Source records
Start of Block

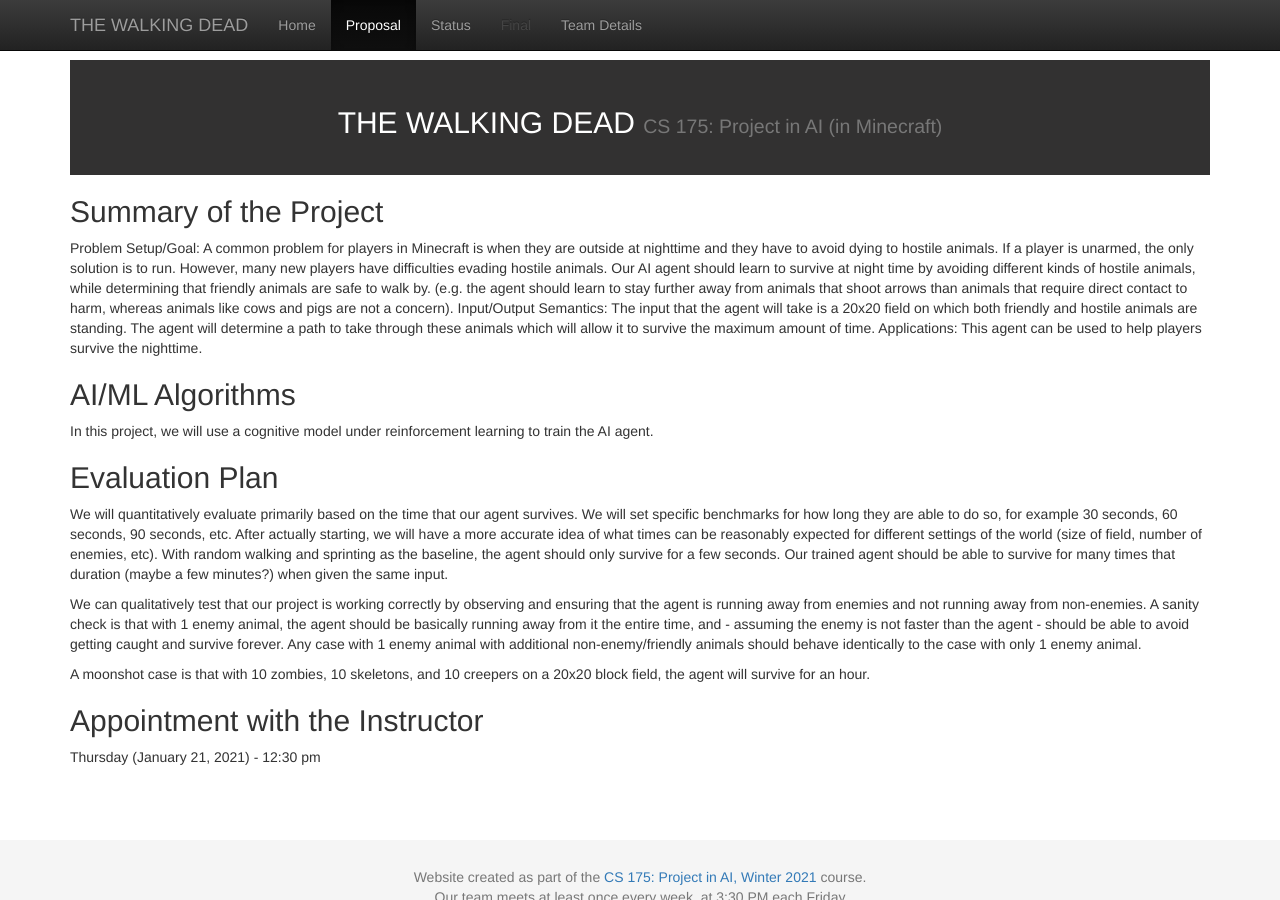
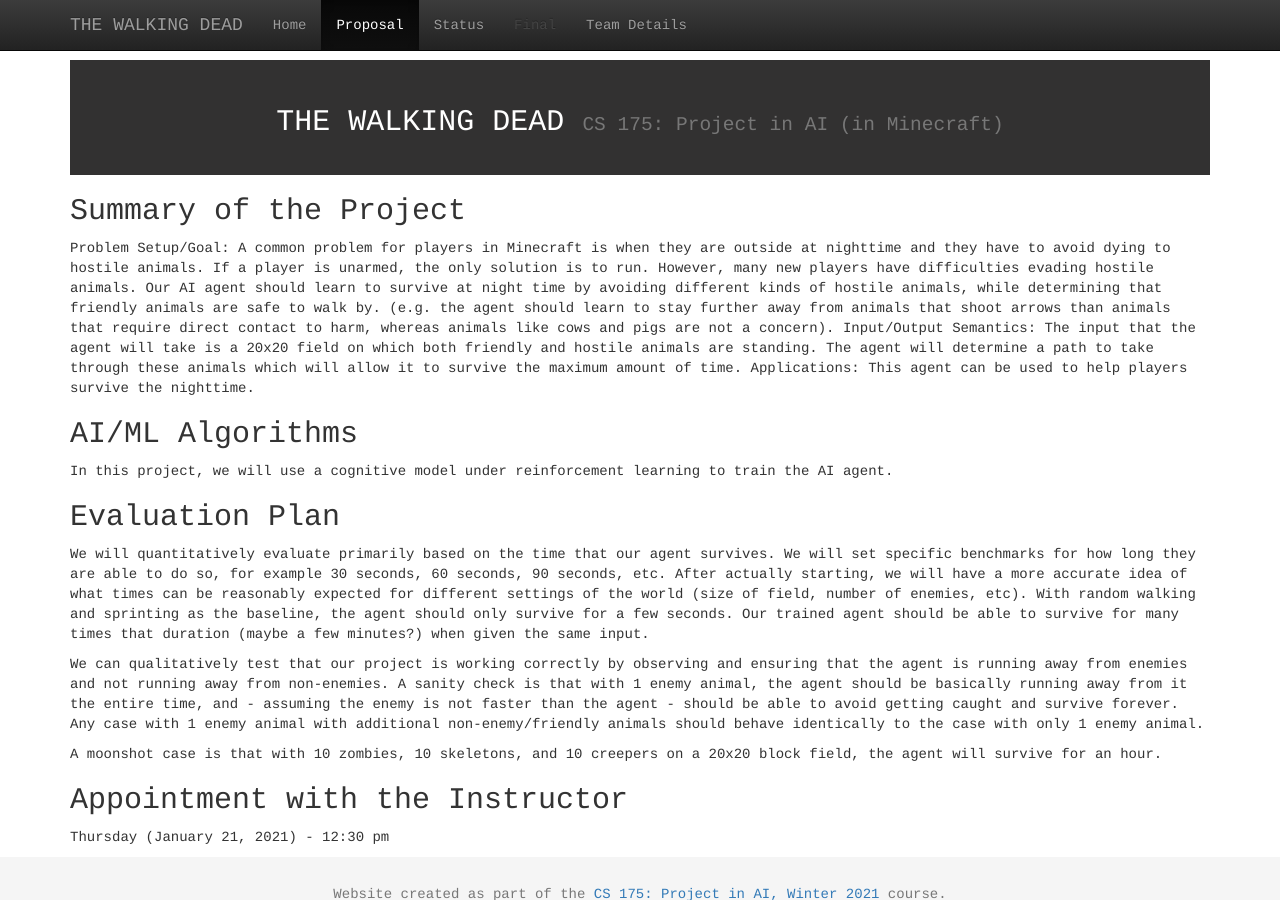
Before and after one commit to rayoh123/Moobloom, a Jekyll site: the page built from docs/proposal.md, in a window 1280 px wide and 900 px high. Built offline with Jekyll 4.4.1, drawn with Linux system fonts in a browser that asks for light colours.

Commit message:
Changed font

```diff
--- a/docs/_layouts/default.html
+++ b/docs/_layouts/default.html
@@ -36,6 +36,10 @@
   background: #323131;
   color: white;
   font-size: 32px;
+}
+
+body {
+  font-family: courier, serif;
 }
 
 /* Page Content */
```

End of Block

- WHAT IS REQUIRED
Copy every line from the entries that contains the word "html".

- YOUR SOLUTION
--- a/docs/_layouts/default.html
+++ b/docs/_layouts/default.html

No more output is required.